> [Material for the task]
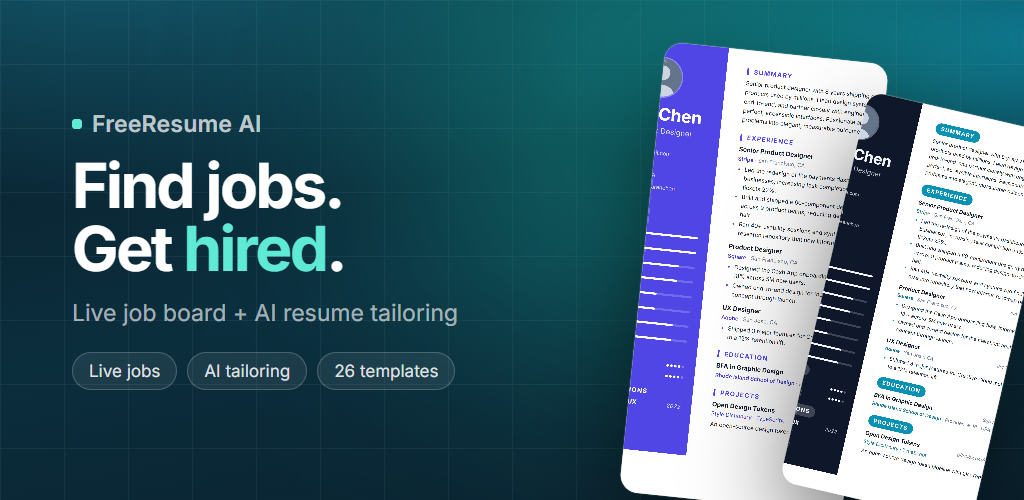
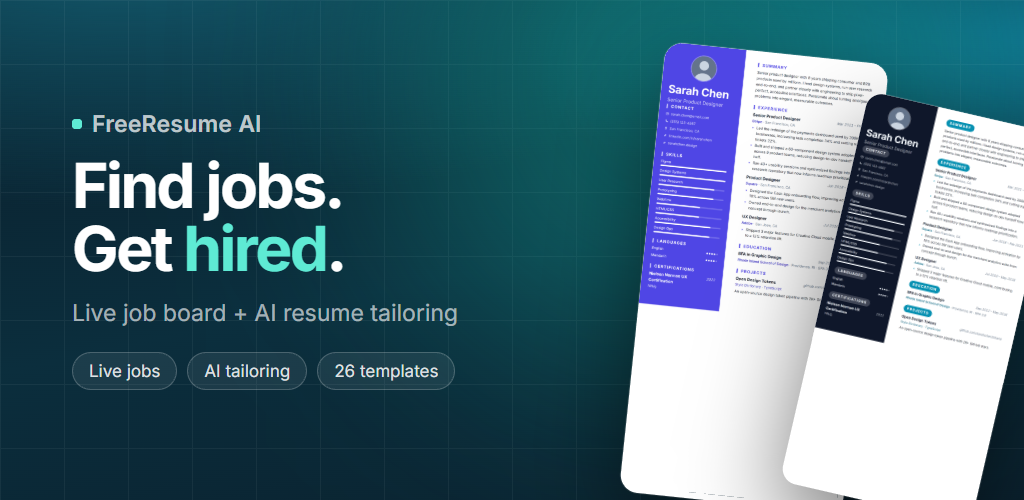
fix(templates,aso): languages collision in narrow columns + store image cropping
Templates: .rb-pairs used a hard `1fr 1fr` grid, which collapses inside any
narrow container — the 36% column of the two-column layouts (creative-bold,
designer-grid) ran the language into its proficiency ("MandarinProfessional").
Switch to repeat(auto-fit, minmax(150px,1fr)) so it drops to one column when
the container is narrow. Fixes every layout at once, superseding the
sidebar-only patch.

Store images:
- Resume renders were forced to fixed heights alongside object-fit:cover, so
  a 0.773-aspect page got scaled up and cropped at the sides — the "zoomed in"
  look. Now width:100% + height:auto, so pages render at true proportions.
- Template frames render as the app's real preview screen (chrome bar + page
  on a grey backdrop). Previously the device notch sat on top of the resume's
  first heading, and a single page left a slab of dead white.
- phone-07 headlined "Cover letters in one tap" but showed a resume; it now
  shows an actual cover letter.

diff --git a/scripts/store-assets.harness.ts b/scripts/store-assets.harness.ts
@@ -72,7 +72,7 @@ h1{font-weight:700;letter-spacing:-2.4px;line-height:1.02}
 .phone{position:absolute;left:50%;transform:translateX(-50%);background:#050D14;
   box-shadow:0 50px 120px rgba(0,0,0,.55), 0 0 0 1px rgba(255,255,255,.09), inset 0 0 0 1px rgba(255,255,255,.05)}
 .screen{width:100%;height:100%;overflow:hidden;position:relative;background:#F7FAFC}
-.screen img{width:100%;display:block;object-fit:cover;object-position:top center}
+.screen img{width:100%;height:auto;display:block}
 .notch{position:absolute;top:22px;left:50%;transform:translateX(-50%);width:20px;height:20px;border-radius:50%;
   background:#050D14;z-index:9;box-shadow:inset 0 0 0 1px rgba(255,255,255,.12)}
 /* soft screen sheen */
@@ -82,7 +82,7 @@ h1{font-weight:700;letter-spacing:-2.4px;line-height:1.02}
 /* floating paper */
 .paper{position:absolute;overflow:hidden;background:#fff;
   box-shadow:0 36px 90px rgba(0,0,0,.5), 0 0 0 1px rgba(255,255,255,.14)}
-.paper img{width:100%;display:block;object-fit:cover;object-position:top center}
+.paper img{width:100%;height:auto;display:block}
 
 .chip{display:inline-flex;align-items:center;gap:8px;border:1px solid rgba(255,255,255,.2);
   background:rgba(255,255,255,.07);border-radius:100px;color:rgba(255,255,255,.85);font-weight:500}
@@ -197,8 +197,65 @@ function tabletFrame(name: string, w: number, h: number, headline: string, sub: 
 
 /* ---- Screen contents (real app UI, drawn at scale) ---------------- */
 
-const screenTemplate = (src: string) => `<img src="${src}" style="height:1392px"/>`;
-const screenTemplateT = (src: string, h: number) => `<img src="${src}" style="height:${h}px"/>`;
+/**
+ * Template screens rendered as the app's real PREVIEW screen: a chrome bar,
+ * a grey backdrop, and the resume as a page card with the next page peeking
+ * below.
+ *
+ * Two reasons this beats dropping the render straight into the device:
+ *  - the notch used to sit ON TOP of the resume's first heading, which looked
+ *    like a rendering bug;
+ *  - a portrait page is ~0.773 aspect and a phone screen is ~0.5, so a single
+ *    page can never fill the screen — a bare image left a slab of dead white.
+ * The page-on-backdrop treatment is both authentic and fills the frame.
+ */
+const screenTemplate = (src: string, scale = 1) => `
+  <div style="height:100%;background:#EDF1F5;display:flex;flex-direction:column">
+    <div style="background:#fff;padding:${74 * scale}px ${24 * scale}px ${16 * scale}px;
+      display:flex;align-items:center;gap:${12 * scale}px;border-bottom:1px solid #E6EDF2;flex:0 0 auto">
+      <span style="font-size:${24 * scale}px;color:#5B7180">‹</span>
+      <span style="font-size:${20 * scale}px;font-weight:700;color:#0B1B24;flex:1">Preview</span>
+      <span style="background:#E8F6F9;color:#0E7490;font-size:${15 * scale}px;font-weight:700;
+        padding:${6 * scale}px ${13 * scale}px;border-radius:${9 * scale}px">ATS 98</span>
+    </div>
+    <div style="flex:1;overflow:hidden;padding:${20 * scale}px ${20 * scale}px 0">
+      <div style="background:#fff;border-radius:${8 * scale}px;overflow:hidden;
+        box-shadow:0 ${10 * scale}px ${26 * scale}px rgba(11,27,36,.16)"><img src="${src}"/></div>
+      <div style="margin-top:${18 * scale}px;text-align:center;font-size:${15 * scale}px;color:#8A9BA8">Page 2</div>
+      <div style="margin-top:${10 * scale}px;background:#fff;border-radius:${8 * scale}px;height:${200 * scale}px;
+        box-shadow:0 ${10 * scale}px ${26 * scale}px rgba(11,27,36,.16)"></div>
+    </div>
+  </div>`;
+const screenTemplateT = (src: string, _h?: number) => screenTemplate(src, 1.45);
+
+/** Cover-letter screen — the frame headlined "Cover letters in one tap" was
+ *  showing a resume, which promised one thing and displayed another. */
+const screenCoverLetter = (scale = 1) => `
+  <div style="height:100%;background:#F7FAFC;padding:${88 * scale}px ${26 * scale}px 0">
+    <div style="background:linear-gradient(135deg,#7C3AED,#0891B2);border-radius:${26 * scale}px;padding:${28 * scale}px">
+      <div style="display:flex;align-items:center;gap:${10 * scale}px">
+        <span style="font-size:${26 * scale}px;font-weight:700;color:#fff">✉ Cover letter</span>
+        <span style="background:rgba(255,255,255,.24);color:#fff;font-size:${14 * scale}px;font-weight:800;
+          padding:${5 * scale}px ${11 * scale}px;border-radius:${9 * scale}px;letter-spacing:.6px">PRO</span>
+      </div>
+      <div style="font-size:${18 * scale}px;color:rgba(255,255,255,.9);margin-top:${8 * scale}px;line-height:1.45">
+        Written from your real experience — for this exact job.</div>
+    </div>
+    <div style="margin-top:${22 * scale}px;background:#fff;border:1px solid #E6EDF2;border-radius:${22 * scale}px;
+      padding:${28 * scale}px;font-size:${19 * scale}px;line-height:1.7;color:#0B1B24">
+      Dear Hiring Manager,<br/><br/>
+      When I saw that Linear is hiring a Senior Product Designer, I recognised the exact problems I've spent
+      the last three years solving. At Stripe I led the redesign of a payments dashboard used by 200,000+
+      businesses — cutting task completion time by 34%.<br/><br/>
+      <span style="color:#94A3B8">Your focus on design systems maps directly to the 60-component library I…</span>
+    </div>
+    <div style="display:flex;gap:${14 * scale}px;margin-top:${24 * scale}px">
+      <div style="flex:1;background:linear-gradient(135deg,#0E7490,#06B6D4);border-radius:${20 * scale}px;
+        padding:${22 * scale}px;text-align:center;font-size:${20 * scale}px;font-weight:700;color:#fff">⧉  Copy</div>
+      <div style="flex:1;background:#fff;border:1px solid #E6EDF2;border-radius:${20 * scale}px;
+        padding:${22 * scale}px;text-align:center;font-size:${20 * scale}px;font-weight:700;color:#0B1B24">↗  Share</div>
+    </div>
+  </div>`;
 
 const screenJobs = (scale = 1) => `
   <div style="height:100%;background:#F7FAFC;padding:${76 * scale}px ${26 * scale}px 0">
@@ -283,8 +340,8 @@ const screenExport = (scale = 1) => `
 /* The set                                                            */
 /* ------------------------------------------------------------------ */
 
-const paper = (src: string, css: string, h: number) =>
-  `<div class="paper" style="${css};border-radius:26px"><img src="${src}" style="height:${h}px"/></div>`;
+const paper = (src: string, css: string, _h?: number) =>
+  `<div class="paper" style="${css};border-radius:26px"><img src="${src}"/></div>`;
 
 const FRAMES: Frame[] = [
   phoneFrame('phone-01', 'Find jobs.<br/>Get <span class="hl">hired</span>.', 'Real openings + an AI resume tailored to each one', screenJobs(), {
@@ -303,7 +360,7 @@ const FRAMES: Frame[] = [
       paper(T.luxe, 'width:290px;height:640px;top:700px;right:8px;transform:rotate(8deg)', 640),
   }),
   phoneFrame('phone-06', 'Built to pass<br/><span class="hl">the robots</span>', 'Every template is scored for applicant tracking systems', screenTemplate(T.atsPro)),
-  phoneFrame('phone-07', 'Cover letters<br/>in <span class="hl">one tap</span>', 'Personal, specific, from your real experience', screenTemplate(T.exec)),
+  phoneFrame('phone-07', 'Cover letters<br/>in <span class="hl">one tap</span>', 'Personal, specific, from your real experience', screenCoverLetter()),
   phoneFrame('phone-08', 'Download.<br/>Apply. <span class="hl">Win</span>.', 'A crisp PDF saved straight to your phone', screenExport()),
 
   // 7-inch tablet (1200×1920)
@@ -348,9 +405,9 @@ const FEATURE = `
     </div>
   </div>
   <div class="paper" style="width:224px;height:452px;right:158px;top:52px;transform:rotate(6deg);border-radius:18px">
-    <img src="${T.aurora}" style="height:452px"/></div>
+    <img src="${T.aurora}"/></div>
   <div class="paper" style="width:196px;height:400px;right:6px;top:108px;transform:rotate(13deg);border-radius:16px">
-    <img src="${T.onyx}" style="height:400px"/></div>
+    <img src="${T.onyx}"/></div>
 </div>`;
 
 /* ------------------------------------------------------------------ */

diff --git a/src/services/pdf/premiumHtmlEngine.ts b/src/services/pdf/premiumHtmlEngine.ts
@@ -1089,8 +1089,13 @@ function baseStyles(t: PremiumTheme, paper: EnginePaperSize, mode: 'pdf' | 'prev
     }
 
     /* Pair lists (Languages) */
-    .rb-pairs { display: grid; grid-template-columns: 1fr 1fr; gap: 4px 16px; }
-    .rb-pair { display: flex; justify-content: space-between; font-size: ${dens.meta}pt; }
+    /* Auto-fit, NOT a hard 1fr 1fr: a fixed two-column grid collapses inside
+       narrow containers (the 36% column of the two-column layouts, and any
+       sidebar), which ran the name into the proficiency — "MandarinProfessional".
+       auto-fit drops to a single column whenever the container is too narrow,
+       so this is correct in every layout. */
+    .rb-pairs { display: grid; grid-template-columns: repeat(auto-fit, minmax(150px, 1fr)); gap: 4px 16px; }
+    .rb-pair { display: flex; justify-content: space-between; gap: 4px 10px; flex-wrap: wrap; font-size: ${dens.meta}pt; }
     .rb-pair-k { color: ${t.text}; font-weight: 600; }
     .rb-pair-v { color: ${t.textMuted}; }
---
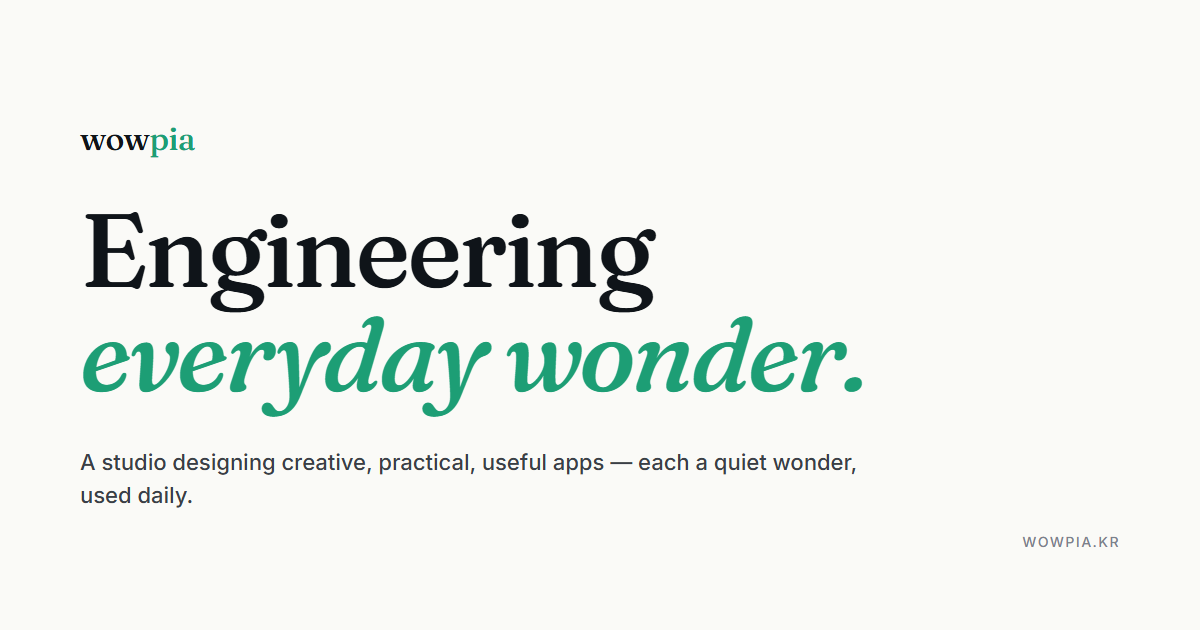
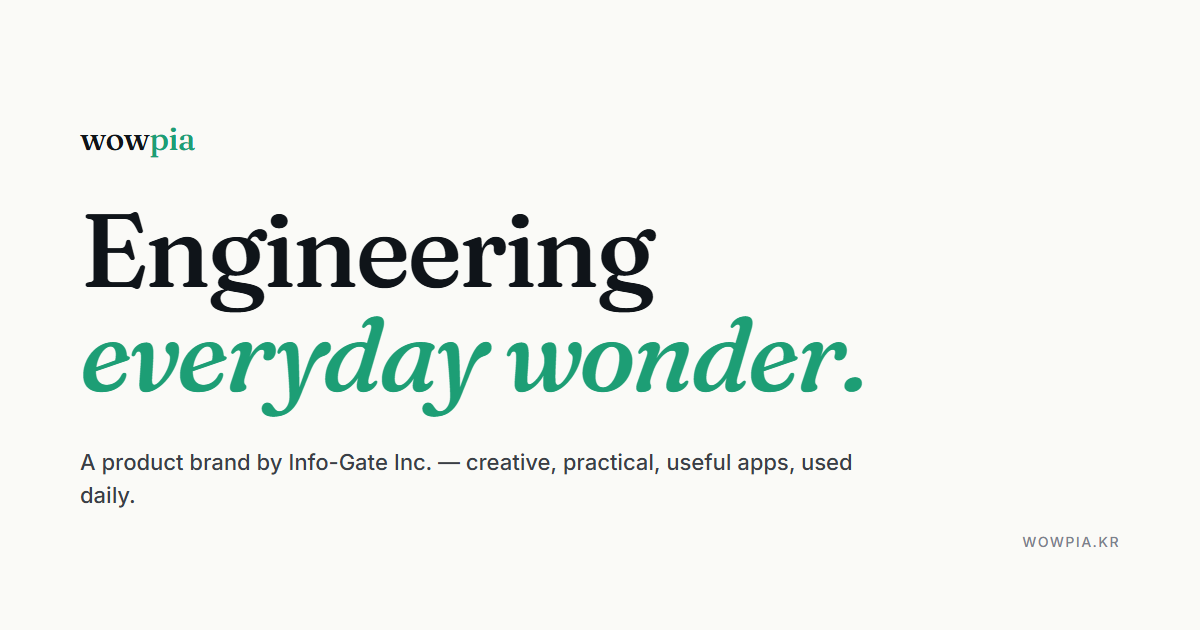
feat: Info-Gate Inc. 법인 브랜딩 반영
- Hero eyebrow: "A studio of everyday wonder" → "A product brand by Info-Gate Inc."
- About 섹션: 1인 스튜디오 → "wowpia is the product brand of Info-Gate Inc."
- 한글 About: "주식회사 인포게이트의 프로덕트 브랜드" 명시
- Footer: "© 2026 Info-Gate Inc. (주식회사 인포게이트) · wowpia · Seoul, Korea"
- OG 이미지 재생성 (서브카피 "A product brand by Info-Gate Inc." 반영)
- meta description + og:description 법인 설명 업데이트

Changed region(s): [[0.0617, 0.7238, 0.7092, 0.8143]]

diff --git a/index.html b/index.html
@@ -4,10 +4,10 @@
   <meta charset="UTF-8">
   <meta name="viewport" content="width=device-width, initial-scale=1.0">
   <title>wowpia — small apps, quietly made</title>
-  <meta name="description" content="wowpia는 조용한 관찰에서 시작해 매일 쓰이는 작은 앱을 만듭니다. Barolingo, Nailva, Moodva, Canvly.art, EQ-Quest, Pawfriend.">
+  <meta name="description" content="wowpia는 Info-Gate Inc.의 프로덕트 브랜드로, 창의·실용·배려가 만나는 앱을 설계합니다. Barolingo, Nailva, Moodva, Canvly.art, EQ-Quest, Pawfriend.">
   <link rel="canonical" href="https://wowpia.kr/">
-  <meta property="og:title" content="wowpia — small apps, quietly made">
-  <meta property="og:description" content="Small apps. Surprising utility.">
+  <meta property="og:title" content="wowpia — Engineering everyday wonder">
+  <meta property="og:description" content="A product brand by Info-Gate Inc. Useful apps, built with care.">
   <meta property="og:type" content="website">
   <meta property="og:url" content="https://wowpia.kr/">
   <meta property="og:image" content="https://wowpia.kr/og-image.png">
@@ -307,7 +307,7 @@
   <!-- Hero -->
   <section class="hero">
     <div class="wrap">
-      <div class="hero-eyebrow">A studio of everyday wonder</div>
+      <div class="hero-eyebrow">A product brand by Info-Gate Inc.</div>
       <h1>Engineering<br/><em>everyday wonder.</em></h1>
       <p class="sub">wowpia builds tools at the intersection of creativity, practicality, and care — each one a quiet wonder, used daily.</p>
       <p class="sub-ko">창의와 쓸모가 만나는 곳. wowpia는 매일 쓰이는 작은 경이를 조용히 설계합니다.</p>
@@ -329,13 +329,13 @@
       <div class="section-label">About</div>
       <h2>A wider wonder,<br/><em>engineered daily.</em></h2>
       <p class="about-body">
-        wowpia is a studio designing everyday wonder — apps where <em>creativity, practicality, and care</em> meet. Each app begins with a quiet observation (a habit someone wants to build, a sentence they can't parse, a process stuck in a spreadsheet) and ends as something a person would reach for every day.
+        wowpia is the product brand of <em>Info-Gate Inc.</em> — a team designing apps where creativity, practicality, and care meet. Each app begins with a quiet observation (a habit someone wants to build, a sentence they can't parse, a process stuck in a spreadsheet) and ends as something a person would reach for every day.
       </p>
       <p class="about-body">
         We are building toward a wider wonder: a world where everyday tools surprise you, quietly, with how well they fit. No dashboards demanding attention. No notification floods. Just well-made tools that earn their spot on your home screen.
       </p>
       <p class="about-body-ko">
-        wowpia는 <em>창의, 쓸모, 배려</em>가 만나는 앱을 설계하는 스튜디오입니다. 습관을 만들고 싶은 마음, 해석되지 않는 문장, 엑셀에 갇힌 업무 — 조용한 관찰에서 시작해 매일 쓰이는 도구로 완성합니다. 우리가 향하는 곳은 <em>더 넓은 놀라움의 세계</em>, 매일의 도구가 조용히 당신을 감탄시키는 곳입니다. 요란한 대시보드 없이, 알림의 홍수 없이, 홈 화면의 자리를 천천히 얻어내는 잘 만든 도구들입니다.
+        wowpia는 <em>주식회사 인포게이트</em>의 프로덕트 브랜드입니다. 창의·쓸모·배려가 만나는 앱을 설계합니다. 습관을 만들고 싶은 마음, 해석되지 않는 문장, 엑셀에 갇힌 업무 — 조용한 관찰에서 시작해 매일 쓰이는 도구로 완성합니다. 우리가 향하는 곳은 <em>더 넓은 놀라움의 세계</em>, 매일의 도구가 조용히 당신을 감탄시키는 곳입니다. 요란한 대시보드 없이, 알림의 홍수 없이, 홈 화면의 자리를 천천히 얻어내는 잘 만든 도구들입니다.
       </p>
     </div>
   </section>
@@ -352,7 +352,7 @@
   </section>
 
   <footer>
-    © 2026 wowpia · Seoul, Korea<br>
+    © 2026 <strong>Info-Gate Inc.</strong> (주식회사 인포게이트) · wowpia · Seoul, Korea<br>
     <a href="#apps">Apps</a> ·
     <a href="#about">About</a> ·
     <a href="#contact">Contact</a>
---
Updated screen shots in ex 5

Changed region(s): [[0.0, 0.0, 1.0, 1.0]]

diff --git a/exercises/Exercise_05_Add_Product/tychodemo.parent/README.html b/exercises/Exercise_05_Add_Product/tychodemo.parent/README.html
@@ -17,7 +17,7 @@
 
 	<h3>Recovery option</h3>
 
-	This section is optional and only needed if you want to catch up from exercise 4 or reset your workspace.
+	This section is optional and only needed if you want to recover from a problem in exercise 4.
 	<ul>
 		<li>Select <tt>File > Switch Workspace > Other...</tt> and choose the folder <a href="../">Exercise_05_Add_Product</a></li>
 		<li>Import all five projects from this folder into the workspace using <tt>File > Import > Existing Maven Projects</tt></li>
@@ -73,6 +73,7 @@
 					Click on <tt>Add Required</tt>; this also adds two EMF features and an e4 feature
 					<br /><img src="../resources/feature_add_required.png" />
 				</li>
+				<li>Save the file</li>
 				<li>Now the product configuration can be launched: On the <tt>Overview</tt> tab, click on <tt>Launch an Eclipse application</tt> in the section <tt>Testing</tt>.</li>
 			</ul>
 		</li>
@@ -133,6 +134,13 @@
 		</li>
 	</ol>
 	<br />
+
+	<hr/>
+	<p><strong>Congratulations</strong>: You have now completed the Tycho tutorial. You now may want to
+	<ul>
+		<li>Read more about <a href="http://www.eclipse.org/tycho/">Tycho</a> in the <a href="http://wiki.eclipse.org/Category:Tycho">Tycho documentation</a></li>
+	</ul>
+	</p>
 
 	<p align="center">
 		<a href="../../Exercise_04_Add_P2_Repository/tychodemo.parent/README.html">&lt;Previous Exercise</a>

> [What you should do]
Print again the lines of the entries above that fall between the line holding "sidebar-only patch." and the line holding "-72,7 +72,7 @@", inclusive, exactly as they stand.

> [Result for this task]
sidebar-only patch.

Store images:
- Resume renders were forced to fixed heights alongside object-fit:cover, so
  a 0.773-aspect page got scaled up and cropped at the sides — the "zoomed in"
  look. Now width:100% + height:auto, so pages render at true proportions.
- Template frames render as the app's real preview screen (chrome bar + page
  on a grey backdrop). Previously the device notch sat on top of the resume's
  first heading, and a single page left a slab of dead white.
- phone-07 headlined "Cover letters in one tap" but showed a resume; it now
  shows an actual cover letter.

diff --git a/scripts/store-assets.harness.ts b/scripts/store-assets.harness.ts
@@ -72,7 +72,7 @@ h1{font-weight:700;letter-spacing:-2.4px;line-height:1.02}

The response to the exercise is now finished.